Thank you so much!
Review of Goddess Interrupted by Aimée Carter
Kate Winters passed “The Goddess Test”, became Henry’s (Hades) wife and is now returning to the Underworld from her required six month stay on the surface. She’s hoping to reignite the fires that burned between she and Henry and hoping against hope that she can be the wife and Queen he needs to rule beside him, she’s also hoping against hope that the doubts she’s had before disappear and that Henry will give her some sign that he’s over his first wife, the one who left him for a mortal, her sister Persephone.
Upon returning she finds the realm in chaos when she learns that Cronus, the titan the Gods imprisoned is in the process of escaping with the help of one very unforgiving and unhappy Goddess, Calliope (Hera) and that Henry has been captured by them when he and the others tried to prevent his escape. Kate takes it upon herself to help and while the others prepare for the battle to save the world she goes in search of the one person who’s knowledge will help stop the war and find and rescue Henry, the same sister that abandoned him. The war has begun in earnest but Kate and Henry are still in a battle of their own, does he love her, does she love him enough to stay even knowing that his love may still be a prisoner to a love lost. Will she leave, will she stay what will happen to “Goddess Interrupted”.

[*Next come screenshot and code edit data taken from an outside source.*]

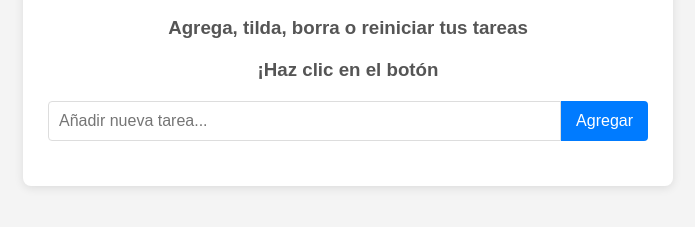
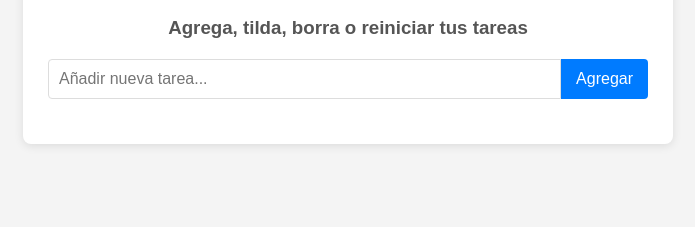
Before and after one commit to smamby/devops-entrega-final, a website: page public/index.html in a window 1280 px wide. Shown: the part 107-334 px from the top of the page, without its empty margins (292-987 px from the left). Drawn offline with Linux system fonts and the light colour scheme; no server answers.

Commit message:
probando ci-cd

```diff
--- a/public/index.html
+++ b/public/index.html
@@ -10,7 +10,6 @@
     <div class="contenedor">
         <h1>📝 Lista de Tareas Pendientes</h1>
         <h3>Agrega, tilda, borra o reiniciar tus tareas</h3>
-        <h3>¡Haz clic en el botón  </h3>
         <div class="entrada-tarea">
             <input type="text" id="nueva-tarea-input" placeholder="Añadir nueva tarea...">
             <button id="agregar-tarea-btn">Agregar</button>
```
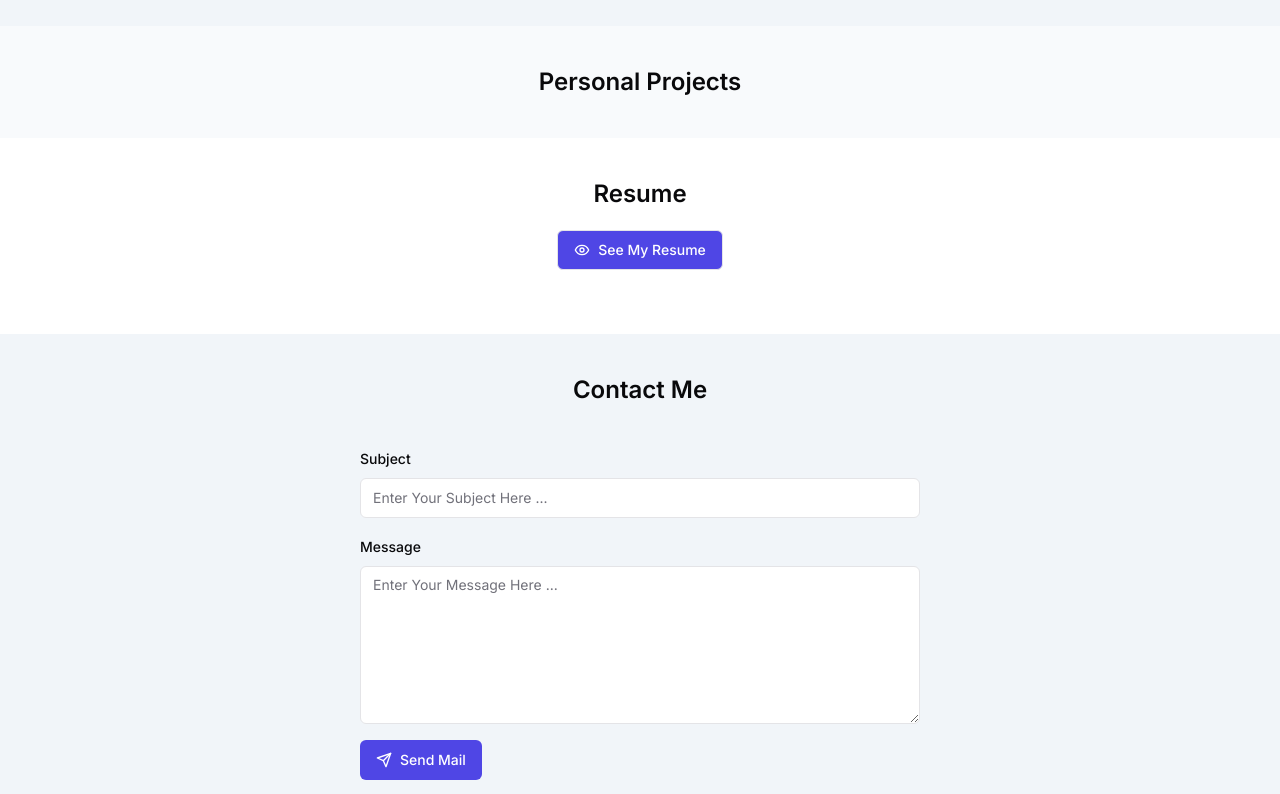
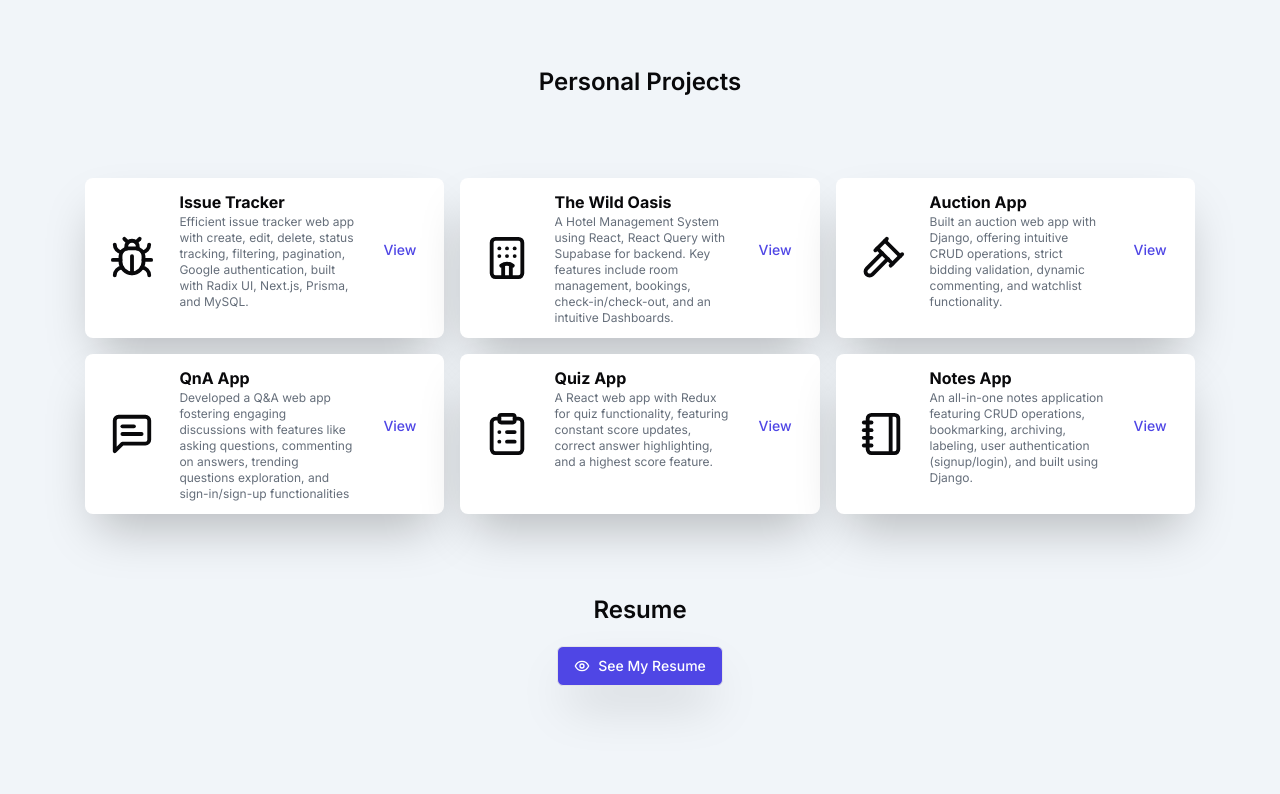
Before and after one commit to soninirav/soninirav.github.io, a Next.js app: page / in a window 1280 px wide. Shown: the part 1420-2214 px from the top of the page. Built offline with nearby package versions, Linux system fonts and the light colour scheme.

Commit message:
projects section added

```diff
--- a/app/_contact/page.tsx
+++ b/app/_contact/page.tsx
@@ -67,6 +67,7 @@ export function Contact() {
                   <FormLabel>Subject</FormLabel>
                   <FormControl>
                     <Input
+                      className="shadow-md"
                       placeholder="Enter Your Subject Here ..."
                       {...field}
                     />
@@ -84,6 +85,7 @@ export function Contact() {
                   <FormControl>
                     <Textarea
                       rows={7}
+                      className="shadow-md"
                       placeholder="Enter Your Message Here ..."
                       {...field}
                     />
@@ -94,7 +96,7 @@ export function Contact() {
             />
             <Button
               type="submit"
-              className="bg-[#4f46e5] text-white hover:bg-blue-900 hover:text-white"
+              className="bg-[#4f46e5] shadow-2xl text-white hover:bg-blue-900 hover:text-white"
             >
               <Send className="mr-2 h-4 w-4" />
               Send Mail
--- a/app/_project/page.tsx
+++ b/app/_project/page.tsx
@@ -1,12 +1,110 @@
+import Image from "next/image";
 import React from "react";
+import Aboot from "@/public/static/images/about04.png";
+import { Button } from "@/components/ui/button";
+import {
+  Bug,
+  ClipboardList,
+  Gavel,
+  Hotel,
+  MessageSquareText,
+  Notebook,
+  Popcorn,
+} from "lucide-react";
+
+const projectsArray = [
+  {
+    projectName: "Issue Tracker",
+    description:
+      "Efficient issue tracker web app with create, edit, delete, status tracking, filtering, pagination, Google authentication, built with Radix UI, Next.js, Prisma, and MySQL.",
+    icon: <Bug size={70} className="p-3 my-auto" />,
+    data: [],
+  },
+  {
+    projectName: "The Wild Oasis",
+    description:
+      "A Hotel Management System using React, React Query with Supabase for backend. Key features include room management, bookings, check-in/check-out, and an intuitive Dashboards.",
+    icon: <Hotel size={70} className="p-3 my-auto" />,
+    data: [],
+  },
+  // {
+  //   projectName: "UsePopCorn",
+  //   description: "the ultimate issue tracker",
+  //   icon: <Popcorn size={70} className="p-3 my-auto" />,
+  //   data: [],
+  // },
+  {
+    projectName: "Auction App",
+    description:
+      "Built an auction web app with Django, offering intuitive CRUD operations, strict bidding validation, dynamic commenting, and watchlist functionality.",
+    icon: <Gavel size={70} className="p-3 my-auto" />,
+    data: [],
+  },
+  {
+    projectName: "QnA App",
+    description:
+      "Developed a Q&A web app fostering engaging discussions with features like asking questions, commenting on answers, trending questions exploration, and sign-in/sign-up functionalities",
+    icon: <MessageSquareText size={70} className="p-3 my-auto" />,
+    data: [],
+  },
+  {
+    projectName: "Quiz App",
+    description:
+      "A React web app with Redux for quiz functionality, featuring constant score updates, correct answer highlighting, and a highest score feature.",
+    icon: <ClipboardList size={70} className="p-3 my-auto" />,
+    data: [],
+  },
+  {
+    projectName: "Notes App",
+    description:
+      "An all-in-one notes application featuring CRUD operations, bookmarking, archiving, labeling, user authentication (signup/login), and built using Django.",
+    icon: <Notebook size={70} className="p-3 my-auto" />,
+    data: [],
+  },
+];
 
 const Project = () => {
   return (
-    <div id="projects" className="bg-slate-50 scroll-m-16">
+    <>
       <h1 className="text-center p-10 font-medium text-xl md:font-semibold md:text-2xl">
         Personal Projects
       </h1>
-    </div>
+      <div id="projects" className="scroll-m-16">
+        <div className="flex flex-wrap justify-center py-10 bg-slate-100">
+          <div className="grid grid-cols-1 md:grid-cols-2 lg:grid-cols-3 gap-4">
+            {projectsArray.map((project, ind) => (
+              <div
+                key={ind}
+                className="flex bg-white shadow-2xl gap-3 p-3 w-fit rounded-lg hover:bg-sky-100 hover:cursor-pointer"
+              >
+                {project.icon}
+                {/* <Bug size={40} className="p-1" /> */}
+                {/* <Image
+                  className="rounded-md"
+                  src={Aboot}
+                  alt="Bug"
+                  width={50}
+                  height={50}
+                /> */}
+                <div>
+                  <h1 className="font-bold text-base ">
+                    {project.projectName}
+                  </h1>
+                  <h1 className="text-xs w-44 text-[#656e7a]">
+                    {project.description}
+                  </h1>
+                </div>
+                <div>
+                  <Button variant={"ghost"} className="text-[#4f46e5] my-10">
+                    View
+                  </Button>
+                </div>
+              </div>
+            ))}
+          </div>
+        </div>
+      </div>
+    </>
   );
 };
 
--- a/app/_resume/page.tsx
+++ b/app/_resume/page.tsx
@@ -10,14 +10,14 @@ const Resume = () => {
     <>
       <h1
         id="resume"
-        className="text-center scroll-m-14 pt-10 bg-white font-medium text-xl md:font-semibold md:text-2xl"
+        className="text-center scroll-m-14 pt-10 font-medium text-xl md:font-semibold md:text-2xl"
       >
         Resume
       </h1>
-      <div className="flex flex-col-1 justify-center pt-5 pb-16 bg-white md:py-5 md:pb-16">
+      <div className="flex flex-col-1 justify-center pt-5 pb-16 md:py-5 md:pb-16">
         <Button
           variant="outline"
-          className="bg-[#4f46e5] text-white hover:bg-blue-900 hover:text-white"
+          className="bg-[#4f46e5] shadow-2xl text-white hover:bg-blue-900 hover:text-white"
           onClick={() => open(resumeURL)}
         >
           <Eye className="mr-2 h-4 w-4" />
--- a/app/_skills/Timeline.tsx
+++ b/app/_skills/Timeline.tsx
@@ -9,7 +9,7 @@ function Component() {
             <td>
               <h1 className="font-bold">2022</h1>
             </td>
-            <td className="bg-white p-3 rounded-lg shadow-md">
+            <td className="bg-white p-3 rounded-lg shadow-lg">
               <h1 className="font-bold">System Engineer</h1>
               <span className="text-sm text-[#94a3b8] font-semibold">
                 Tata Consultancy Services
@@ -20,7 +20,7 @@ function Component() {
             <td>
               <h1 className="font-bold">2021</h1>
             </td>
-            <td className="bg-white p-3 rounded-lg shadow-md">
+            <td className="bg-white p-3 rounded-lg shadow-lg">
               <h1 className="font-bold">Assistant System Engineer</h1>
               <span className="text-sm text-[#94a3b8] font-semibold">
                 Tata Consultancy Services
@@ -31,7 +31,7 @@ function Component() {
             <td>
               <h1 className="font-bold">2020</h1>
             </td>
-            <td className="bg-white p-3 rounded-lg shadow-md">
+            <td className="bg-white p-3 rounded-lg shadow-lg">
               <h1 className="font-bold">Assistant System Engineer - Trainee</h1>
               <span className="text-sm text-[#94a3b8] font-semibold">
                 Tata Consultancy Services
--- a/app/_skills/page.tsx
+++ b/app/_skills/page.tsx
@@ -53,7 +53,7 @@ const Skills = () => {
         Skills & Experience
       </h1>
 
-      <div className="md:flex md:flex-col-2 md:p-10 md:justify-center">
+      <div className="md:flex md:p-10 md:justify-center">
         {/* Skills */}
         <div>
           <div className="grid grid-cols-4 p-10 md:grid md:grid-cols-4 md:px-0  gap-5">
```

Aimée Carter in her second novel in this series continues to give a brand new look to the Olympian Gods, to what role they have in humanity and how they pick and choose new Gods so where her storyline is as old as time, it’s her perspective that is refreshingly new, inventive and enchanting. Her dialogue is a mixture that well represents each character’s personality. Her characters will also win the test of time in that they are Godlike and human together. Her hero and heroine Henry and Kate are not exactly what I had in mind for the King and Queen of the Underworld but they quickly grew on me and in addition Aimée gives me a multitude of co-stars to fill her pages and to fill in the blanks for me and to explain how they all came to be. Her love story is fraught with heartache, heartbreak, yearning and hope and I empathized with each sob and each feeling of joy. Her love scenes are well clouded behind innuendoes and contain nothing that would offend any aged reader.
This series is shelved with the YA and is published under Harlequin Teen but this very adult reader could not put either the first novel or this one down long enough to forget the previous sentence.
This is the second in the series and I would recommend reading them in order.
Aimée Carter thank you for my second look at Kate and Henry and all the other Gods that rule Olympus and I can’t wait for my next visit to see where you take them.
Buy the book here